If anyone thought to take a picture, I have never seen it—which is probably just as well. No photograph, especially in black and white, could ever reproduce the magnificence of that tree in my brain’s memory bank.

Of course, somebody had to play the star at the top. I always figured I was chosen for this distinction because I was the tallest in the class. Whatever the reason, I was thrilled. But how would I ever memorize all those lines?

Big sister helped, and I went over and over them. And over them. The night of the event, I remember our principal lifting me to the top of the step ladder or whatever they’d rigged up, decked out in shining gold tinsel and feeling like a star indeed. More than a half century later, I still remember my lines:

“I am the star, see its bright Christmas light
That shone on the manger that first Christmas night!”

Although I have since memorized many lines, none have stuck like the ones I learned as a six-year-old.

Did that first taste of the spotlight kindle inside me a flame which would lead to a lifelong interest in the stage and all things theatrical? Could be. I do know that when God places a dream in your heart, it does not easily die. And if it does, it wasn’t God who killed it.

I see three lessons here for parents of young children. One, if you want your children to believe you about God (or anything else), don’t lie to them about Santa Claus. Two, whatever you want your kids to remember forever, get it into their heads early! And third, pay attention to their engagement level at concerts.

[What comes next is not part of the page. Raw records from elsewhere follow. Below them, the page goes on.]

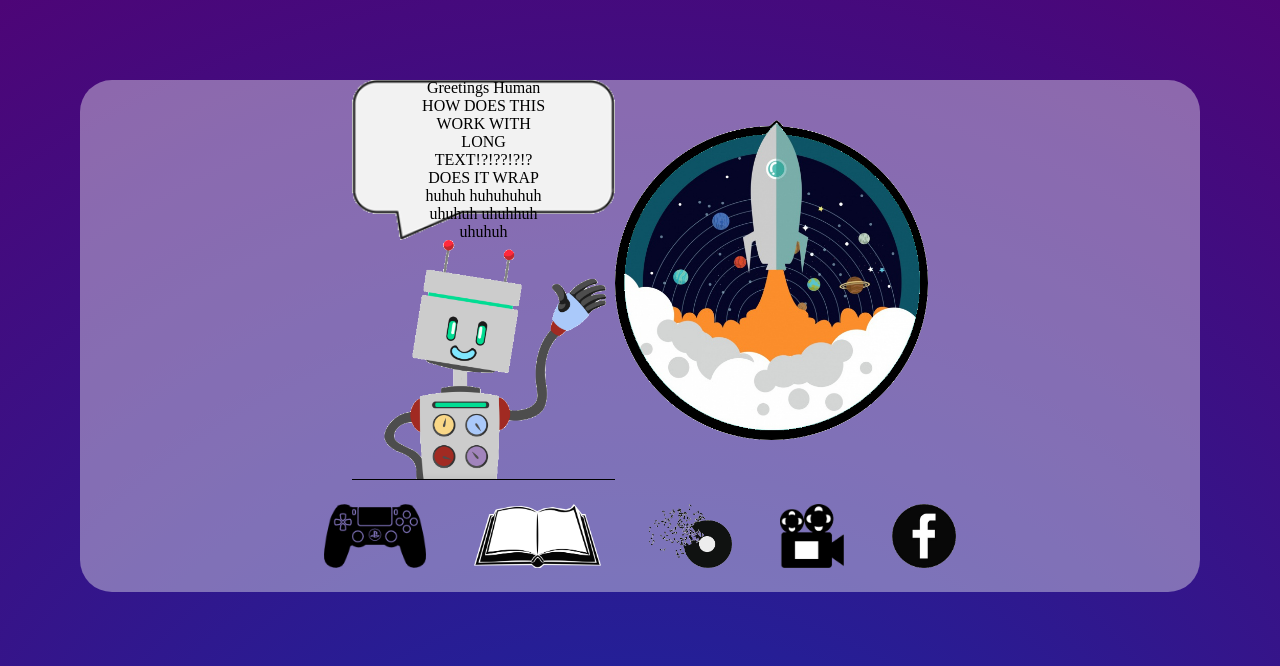
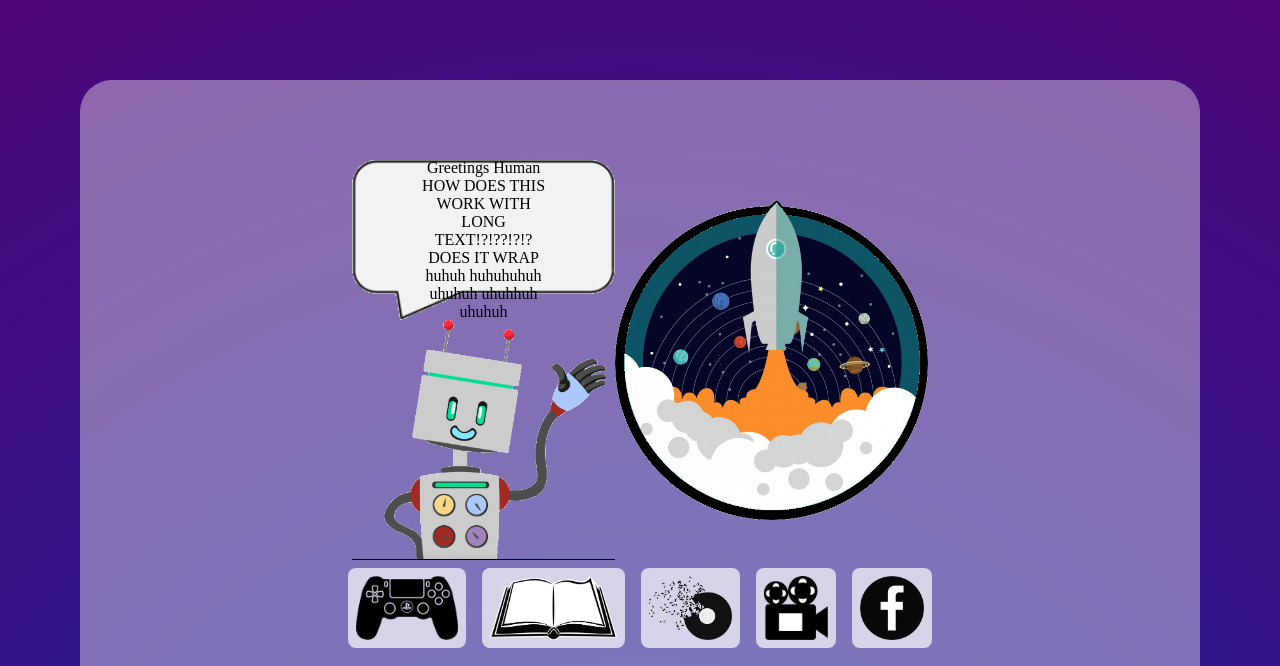
Before and after one commit to xmd404/sorter-hackathon, a plain HTML site: page index.html in a window 1280 px wide. Shown: the top 666 px of the page. Drawn offline with Linux system fonts and the light colour scheme.

Commit message:
mobile first layout

```diff
--- a/styles/mainlayout.css
+++ b/styles/mainlayout.css
@@ -10,7 +10,8 @@ body {
 .mainColumnFlex {
     display: flex;
     flex-direction: column;
-    margin: 5em;
+    margin: 1em;
+    padding: 2em;
     border-radius: 2em;
     background-color: rgba(245, 245, 245, 0.404);
 }
@@ -19,15 +20,18 @@ body {
     display: flex;
     align-items:center;
     justify-content: center;
+    flex-wrap: wrap;
 }
 
 .columnFlex {
     display: flex;
     flex-direction: column;
+    flex-basis: 100%;
 }
 
 .rocketIMG {
-    height: 20em;
+    height: 15em;
+    flex-basis: 100%;
 }
 .robotIMG {
     height: 15em;
@@ -51,6 +55,43 @@ body {
 }
 
 .icons {
-    height: 4em;
-    margin: 1.5em;
+    height: 2em;
+    margin: .5em;
+    background-color: rgba(255, 255, 255, 0.692);
+    padding: .5em;
+    border-radius: .5em;
 }
+
+@media screen and (min-width: 768px) {
+    .columnFlex {
+        flex-basis: 50%;
+    }
+    .rocketIMG {
+        flex-basis: 50%;
+        height: 18em;
+    }
+    .icons {
+        height: 3em;
+    }
+    .mainColumnFlex {
+        margin: 3em;
+        padding: 4em;
+    }
+}
+
+@media screen and (min-width: 1024px) {
+    .columnFlex {
+        flex-basis: 25%;
+    }
+    .rocketIMG {
+        flex-basis: 25%;
+        height: 20em;
+    }
+    .icons {
+        height: 4em;
+    }
+    .mainColumnFlex {
+        margin: 5em;
+        padding: 5em;
+    }
+}
```
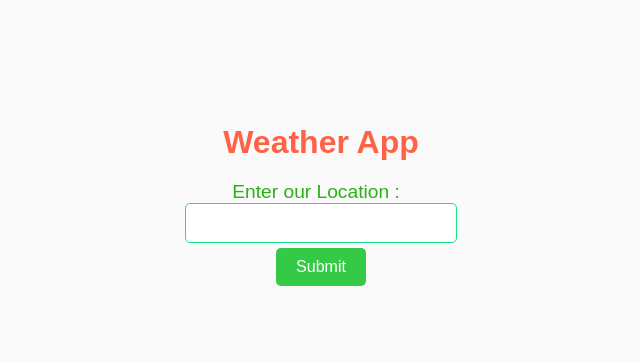
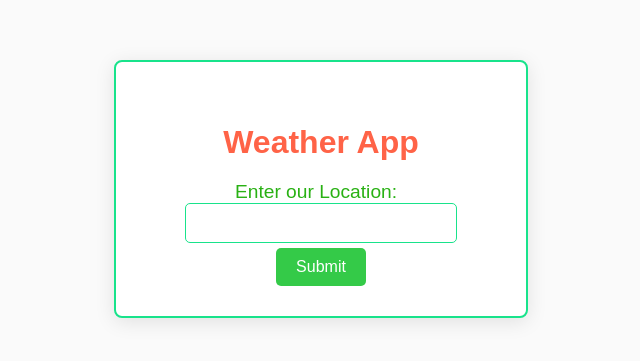
Before and after one commit to Anil-Gollapalli/weather-app, a website built with webpack: page src/template.html in a window 1280 px wide. Shown: the part 211-572 px from the top of the page, without its empty margins (319-959 px from the left). Built offline with nearby package versions, Linux system fonts and the light colour scheme.

Commit message:
Safe commit message

```diff
--- a/src/style.css
+++ b/src/style.css
@@ -1,3 +1,4 @@
+/* Loader Styles */
 .loader {
   border: 8px solid #e0e0e0;
   border-top: 8px solid #ff6347;
@@ -17,14 +18,12 @@
   }
 }
 
+/* General Body Styles */
 body {
   margin: 0;
   font-family: Arial, sans-serif;
   background-color: #fafafa;
   color: #444;
-}
-
-body {
   display: flex;
   flex-direction: column;
   align-items: center;
@@ -32,6 +31,18 @@ body {
   height: 100vh;
 }
 
+/* Container Styles with Border */
+.container {
+  padding: 30px;
+  background-color: #ffffff;
+  border-radius: 8px;
+  box-shadow: 0 4px 20px rgba(0, 0, 0, 0.1);
+  width: 350px;
+  text-align: center;
+  border: 2px solid #18e38b; /* Added border around the entire container */
+}
+
+/* Heading Styles */
 h3 {
   font-size: 2rem;
   margin-bottom: 20px;
@@ -48,12 +59,14 @@ h3 {
   }
 }
 
+/* Label Styles */
 label {
   font-size: 1.2rem;
   margin-right: 10px;
   color: #29b114;
 }
 
+/* Input Styles */
 .input-container {
   padding: 10px;
   font-size: 1rem;
@@ -62,6 +75,7 @@ label {
   width: 250px;
 }
 
+/* Button Styles */
 button.submit {
   padding: 10px 20px;
   font-size: 1rem;
--- a/src/template.html
+++ b/src/template.html
@@ -9,13 +9,13 @@
     <script src="https://cdn.jsdelivr.net/npm/axios/dist/axios.min.js"></script>
   </head>
   <body>
-    <h3>Weather App</h3>
-    <label> Enter our Location : </label>
-    <input class="input-container" id="location" type="text" />
-    <button class="submit" onclick="fetchWeather()">Submit</button>
-
-    <div id="loader" class="loader" style="display: none;"></div>
-
-    <div id="weather-container"></div>
+    <div class="container">
+      <h3>Weather App</h3>
+      <label>Enter our Location:</label>
+      <input class="input-container" id="location" type="text" />
+      <button class="submit" onclick="fetchWeather()">Submit</button>
+      <div id="loader" class="loader" style="display: none;"></div>
+      <div id="weather-container"></div>
+    </div>
   </body>
 </html>
```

You might just see a noteworthy glimpse into their future—a passion which you can play an important role in nurturing.